(Saved data entries)
------------------------------------------------------------

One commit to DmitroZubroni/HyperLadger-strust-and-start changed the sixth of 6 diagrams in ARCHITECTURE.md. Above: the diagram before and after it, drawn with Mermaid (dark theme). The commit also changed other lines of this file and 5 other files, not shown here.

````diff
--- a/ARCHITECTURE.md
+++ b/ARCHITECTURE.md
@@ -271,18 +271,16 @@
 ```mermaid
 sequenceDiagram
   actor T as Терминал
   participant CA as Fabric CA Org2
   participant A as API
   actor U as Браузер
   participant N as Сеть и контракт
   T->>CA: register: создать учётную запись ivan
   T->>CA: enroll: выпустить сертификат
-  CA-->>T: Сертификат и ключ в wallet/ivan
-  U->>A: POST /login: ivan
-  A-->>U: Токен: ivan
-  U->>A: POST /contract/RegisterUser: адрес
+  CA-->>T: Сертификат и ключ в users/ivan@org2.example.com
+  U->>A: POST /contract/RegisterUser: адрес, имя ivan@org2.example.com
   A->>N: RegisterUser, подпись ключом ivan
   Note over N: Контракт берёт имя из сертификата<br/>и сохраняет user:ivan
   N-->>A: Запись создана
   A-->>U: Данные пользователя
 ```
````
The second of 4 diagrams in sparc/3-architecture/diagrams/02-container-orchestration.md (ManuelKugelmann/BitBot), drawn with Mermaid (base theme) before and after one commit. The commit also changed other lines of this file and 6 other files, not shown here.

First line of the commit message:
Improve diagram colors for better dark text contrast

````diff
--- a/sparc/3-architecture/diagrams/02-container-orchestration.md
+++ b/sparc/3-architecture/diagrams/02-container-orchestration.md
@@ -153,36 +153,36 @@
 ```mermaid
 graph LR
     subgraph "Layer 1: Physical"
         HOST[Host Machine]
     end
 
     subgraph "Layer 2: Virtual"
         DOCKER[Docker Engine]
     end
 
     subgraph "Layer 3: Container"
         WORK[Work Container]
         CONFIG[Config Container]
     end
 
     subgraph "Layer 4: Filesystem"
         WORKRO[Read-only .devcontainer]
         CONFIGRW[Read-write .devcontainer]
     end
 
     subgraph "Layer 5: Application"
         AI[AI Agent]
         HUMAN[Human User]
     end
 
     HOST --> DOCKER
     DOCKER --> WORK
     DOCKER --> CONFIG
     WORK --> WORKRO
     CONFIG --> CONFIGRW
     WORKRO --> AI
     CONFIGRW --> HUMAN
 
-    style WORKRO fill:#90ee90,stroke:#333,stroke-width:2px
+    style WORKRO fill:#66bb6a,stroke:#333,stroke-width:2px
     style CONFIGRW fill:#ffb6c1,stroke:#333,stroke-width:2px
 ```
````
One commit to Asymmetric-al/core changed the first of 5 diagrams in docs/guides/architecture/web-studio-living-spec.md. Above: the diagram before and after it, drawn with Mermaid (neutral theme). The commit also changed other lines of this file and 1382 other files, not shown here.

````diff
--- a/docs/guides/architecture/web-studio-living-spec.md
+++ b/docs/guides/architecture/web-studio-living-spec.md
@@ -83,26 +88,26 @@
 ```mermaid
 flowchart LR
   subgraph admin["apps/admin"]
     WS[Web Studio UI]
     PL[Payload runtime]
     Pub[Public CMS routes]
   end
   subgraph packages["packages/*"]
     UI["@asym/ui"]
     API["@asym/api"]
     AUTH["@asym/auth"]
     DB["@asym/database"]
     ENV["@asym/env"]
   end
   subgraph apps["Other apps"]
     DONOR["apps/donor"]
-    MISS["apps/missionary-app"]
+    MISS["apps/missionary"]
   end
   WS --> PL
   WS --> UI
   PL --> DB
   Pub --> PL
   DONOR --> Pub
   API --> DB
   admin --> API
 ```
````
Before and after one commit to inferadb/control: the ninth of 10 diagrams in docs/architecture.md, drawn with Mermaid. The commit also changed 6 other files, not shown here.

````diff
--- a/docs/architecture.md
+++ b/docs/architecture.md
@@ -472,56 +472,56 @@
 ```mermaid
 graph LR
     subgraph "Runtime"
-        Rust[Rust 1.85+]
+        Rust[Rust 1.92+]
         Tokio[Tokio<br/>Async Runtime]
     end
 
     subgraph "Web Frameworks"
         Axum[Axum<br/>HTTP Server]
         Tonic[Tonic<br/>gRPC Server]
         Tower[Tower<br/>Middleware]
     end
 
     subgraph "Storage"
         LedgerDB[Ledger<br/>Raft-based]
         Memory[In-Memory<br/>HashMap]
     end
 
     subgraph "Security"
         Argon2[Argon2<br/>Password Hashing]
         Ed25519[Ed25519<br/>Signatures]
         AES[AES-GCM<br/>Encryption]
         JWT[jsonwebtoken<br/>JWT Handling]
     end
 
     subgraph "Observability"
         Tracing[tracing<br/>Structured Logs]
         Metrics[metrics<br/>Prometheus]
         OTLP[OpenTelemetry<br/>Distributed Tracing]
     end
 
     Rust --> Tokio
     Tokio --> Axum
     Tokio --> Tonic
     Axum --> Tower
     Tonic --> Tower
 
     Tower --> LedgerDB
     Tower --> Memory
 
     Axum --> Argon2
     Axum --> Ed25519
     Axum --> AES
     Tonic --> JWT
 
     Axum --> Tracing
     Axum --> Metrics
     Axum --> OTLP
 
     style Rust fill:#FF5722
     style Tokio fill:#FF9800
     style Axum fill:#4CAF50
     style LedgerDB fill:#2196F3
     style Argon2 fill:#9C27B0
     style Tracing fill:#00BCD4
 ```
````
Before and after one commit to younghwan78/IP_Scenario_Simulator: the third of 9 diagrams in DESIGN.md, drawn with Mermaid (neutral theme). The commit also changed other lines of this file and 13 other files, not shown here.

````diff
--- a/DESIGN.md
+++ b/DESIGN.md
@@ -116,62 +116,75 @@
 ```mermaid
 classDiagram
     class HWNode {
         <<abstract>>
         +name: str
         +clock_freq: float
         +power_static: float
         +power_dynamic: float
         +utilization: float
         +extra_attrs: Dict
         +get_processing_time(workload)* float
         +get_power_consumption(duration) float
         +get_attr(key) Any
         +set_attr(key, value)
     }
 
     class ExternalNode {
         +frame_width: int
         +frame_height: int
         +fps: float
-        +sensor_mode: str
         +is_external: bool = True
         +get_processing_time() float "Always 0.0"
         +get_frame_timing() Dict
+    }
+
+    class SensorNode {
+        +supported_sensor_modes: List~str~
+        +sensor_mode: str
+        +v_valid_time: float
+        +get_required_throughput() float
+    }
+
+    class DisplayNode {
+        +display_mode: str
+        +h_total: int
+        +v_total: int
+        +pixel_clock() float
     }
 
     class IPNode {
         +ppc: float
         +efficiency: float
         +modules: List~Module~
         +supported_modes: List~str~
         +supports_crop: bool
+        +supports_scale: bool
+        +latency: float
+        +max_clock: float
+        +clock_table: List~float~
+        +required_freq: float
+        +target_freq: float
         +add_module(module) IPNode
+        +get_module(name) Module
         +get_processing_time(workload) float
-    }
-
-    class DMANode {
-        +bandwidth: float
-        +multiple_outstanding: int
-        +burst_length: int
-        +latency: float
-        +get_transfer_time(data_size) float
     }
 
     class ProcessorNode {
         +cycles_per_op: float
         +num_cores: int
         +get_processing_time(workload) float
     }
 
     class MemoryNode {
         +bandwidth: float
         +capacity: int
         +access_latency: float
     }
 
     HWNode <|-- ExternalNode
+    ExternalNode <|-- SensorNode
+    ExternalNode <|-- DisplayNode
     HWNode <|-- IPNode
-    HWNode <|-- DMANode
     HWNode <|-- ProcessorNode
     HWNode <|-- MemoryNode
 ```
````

------------------------------------------------------------

Action item: Your task is to reproduce each entry exactly.

Solved exercise:
One commit to DmitroZubroni/HyperLadger-strust-and-start changed the sixth of 6 diagrams in ARCHITECTURE.md. Above: the diagram before and after it, drawn with Mermaid (dark theme). The commit also changed other lines of this file and 5 other files, not shown here.

````diff
--- a/ARCHITECTURE.md
+++ b/ARCHITECTURE.md
@@ -271,18 +271,16 @@
 ```mermaid
 sequenceDiagram
   actor T as Терминал
   participant CA as Fabric CA Org2
   participant A as API
   actor U as Браузер
   participant N as Сеть и контракт
   T->>CA: register: создать учётную запись ivan
   T->>CA: enroll: выпустить сертификат
-  CA-->>T: Сертификат и ключ в wallet/ivan
-  U->>A: POST /login: ivan
-  A-->>U: Токен: ivan
-  U->>A: POST /contract/RegisterUser: адрес
+  CA-->>T: Сертификат и ключ в users/ivan@org2.example.com
+  U->>A: POST /contract/RegisterUser: адрес, имя ivan@org2.example.com
   A->>N: RegisterUser, подпись ключом ivan
   Note over N: Контракт берёт имя из сертификата<br/>и сохраняет user:ivan
   N-->>A: Запись создана
   A-->>U: Данные пользователя
 ```
````
The second of 4 diagrams in sparc/3-architecture/diagrams/02-container-orchestration.md (ManuelKugelmann/BitBot), drawn with Mermaid (base theme) before and after one commit. The commit also changed other lines of this file and 6 other files, not shown here.

First line of the commit message:
Improve diagram colors for better dark text contrast

````diff
--- a/sparc/3-architecture/diagrams/02-container-orchestration.md
+++ b/sparc/3-architecture/diagrams/02-container-orchestration.md
@@ -153,36 +153,36 @@
 ```mermaid
 graph LR
     subgraph "Layer 1: Physical"
         HOST[Host Machine]
     end
 
     subgraph "Layer 2: Virtual"
         DOCKER[Docker Engine]
     end
 
     subgraph "Layer 3: Container"
         WORK[Work Container]
         CONFIG[Config Container]
     end
 
     subgraph "Layer 4: Filesystem"
         WORKRO[Read-only .devcontainer]
         CONFIGRW[Read-write .devcontainer]
     end
 
     subgraph "Layer 5: Application"
         AI[AI Agent]
         HUMAN[Human User]
     end
 
     HOST --> DOCKER
     DOCKER --> WORK
     DOCKER --> CONFIG
     WORK --> WORKRO
     CONFIG --> CONFIGRW
     WORKRO --> AI
     CONFIGRW --> HUMAN
 
-    style WORKRO fill:#90ee90,stroke:#333,stroke-width:2px
+    style WORKRO fill:#66bb6a,stroke:#333,stroke-width:2px
     style CONFIGRW fill:#ffb6c1,stroke:#333,stroke-width:2px
 ```
````
One commit to Asymmetric-al/core changed the first of 5 diagrams in docs/guides/architecture/web-studio-living-spec.md. Above: the diagram before and after it, drawn with Mermaid (neutral theme). The commit also changed other lines of this file and 1382 other files, not shown here.

````diff
--- a/docs/guides/architecture/web-studio-living-spec.md
+++ b/docs/guides/architecture/web-studio-living-spec.md
@@ -83,26 +88,26 @@
 ```mermaid
 flowchart LR
   subgraph admin["apps/admin"]
     WS[Web Studio UI]
     PL[Payload runtime]
     Pub[Public CMS routes]
   end
   subgraph packages["packages/*"]
     UI["@asym/ui"]
     API["@asym/api"]
     AUTH["@asym/auth"]
     DB["@asym/database"]
     ENV["@asym/env"]
   end
   subgraph apps["Other apps"]
     DONOR["apps/donor"]
-    MISS["apps/missionary-app"]
+    MISS["apps/missionary"]
   end
   WS --> PL
   WS --> UI
   PL --> DB
   Pub --> PL
   DONOR --> Pub
   API --> DB
   admin --> API
 ```
````
Before and after one commit to inferadb/control: the ninth of 10 diagrams in docs/architecture.md, drawn with Mermaid. The commit also changed 6 other files, not shown here.

````diff
--- a/docs/architecture.md
+++ b/docs/architecture.md
@@ -472,56 +472,56 @@
 ```mermaid
 graph LR
     subgraph "Runtime"
-        Rust[Rust 1.85+]
+        Rust[Rust 1.92+]
         Tokio[Tokio<br/>Async Runtime]
     end
 
     subgraph "Web Frameworks"
         Axum[Axum<br/>HTTP Server]
         Tonic[Tonic<br/>gRPC Server]
         Tower[Tower<br/>Middleware]
     end
 
     subgraph "Storage"
         LedgerDB[Ledger<br/>Raft-based]
         Memory[In-Memory<br/>HashMap]
     end
 
     subgraph "Security"
         Argon2[Argon2<br/>Password Hashing]
         Ed25519[Ed25519<br/>Signatures]
         AES[AES-GCM<br/>Encryption]
         JWT[jsonwebtoken<br/>JWT Handling]
     end
 
     subgraph "Observability"
         Tracing[tracing<br/>Structured Logs]
         Metrics[metrics<br/>Prometheus]
         OTLP[OpenTelemetry<br/>Distributed Tracing]
     end
 
     Rust --> Tokio
     Tokio --> Axum
     Tokio --> Tonic
     Axum --> Tower
     Tonic --> Tower
 
     Tower --> LedgerDB
     Tower --> Memory
 
     Axum --> Argon2
     Axum --> Ed25519
     Axum --> AES
     Tonic --> JWT
 
     Axum --> Tracing
     Axum --> Metrics
     Axum --> OTLP
 
     style Rust fill:#FF5722
     style Tokio fill:#FF9800
     style Axum fill:#4CAF50
     style LedgerDB fill:#2196F3
     style Argon2 fill:#9C27B0
     style Tracing fill:#00BCD4
 ```
````
Before and after one commit to younghwan78/IP_Scenario_Simulator: the third of 9 diagrams in DESIGN.md, drawn with Mermaid (neutral theme). The commit also changed other lines of this file and 13 other files, not shown here.

````diff
--- a/DESIGN.md
+++ b/DESIGN.md
@@ -116,62 +116,75 @@
 ```mermaid
 classDiagram
     class HWNode {
         <<abstract>>
         +name: str
         +clock_freq: float
         +power_static: float
         +power_dynamic: float
         +utilization: float
         +extra_attrs: Dict
         +get_processing_time(workload)* float
         +get_power_consumption(duration) float
         +get_attr(key) Any
         +set_attr(key, value)
     }
 
     class ExternalNode {
         +frame_width: int
         +frame_height: int
         +fps: float
-        +sensor_mode: str
         +is_external: bool = True
         +get_processing_time() float "Always 0.0"
         +get_frame_timing() Dict
+    }
+
+    class SensorNode {
+        +supported_sensor_modes: List~str~
+        +sensor_mode: str
+        +v_valid_time: float
+        +get_required_throughput() float
+    }
+
+    class DisplayNode {
+        +display_mode: str
+        +h_total: int
+        +v_total: int
+        +pixel_clock() float
     }
 
     class IPNode {
         +ppc: float
         +efficiency: float
         +modules: List~Module~
         +supported_modes: List~str~
         +supports_crop: bool
+        +supports_scale: bool
+        +latency: float
+        +max_clock: float
+        +clock_table: List~float~
+        +required_freq: float
+        +target_freq: float
         +add_module(module) IPNode
+        +get_module(name) Module
         +get_processing_time(workload) float
-    }
-
-    class DMANode {
-        +bandwidth: float
-        +multiple_outstanding: int
-        +burst_length: int
-        +latency: float
-        +get_transfer_time(data_size) float
     }
 
     class ProcessorNode {
         +cycles_per_op: float
         +num_cores: int
         +get_processing_time(workload) float
     }
 
     class MemoryNode {
         +bandwidth: float
         +capacity: int
         +access_latency: float
     }
 
     HWNode <|-- ExternalNode
+    ExternalNode <|-- SensorNode
+    ExternalNode <|-- DisplayNode
     HWNode <|-- IPNode
-    HWNode <|-- DMANode
     HWNode <|-- ProcessorNode
     HWNode <|-- MemoryNode
 ```
````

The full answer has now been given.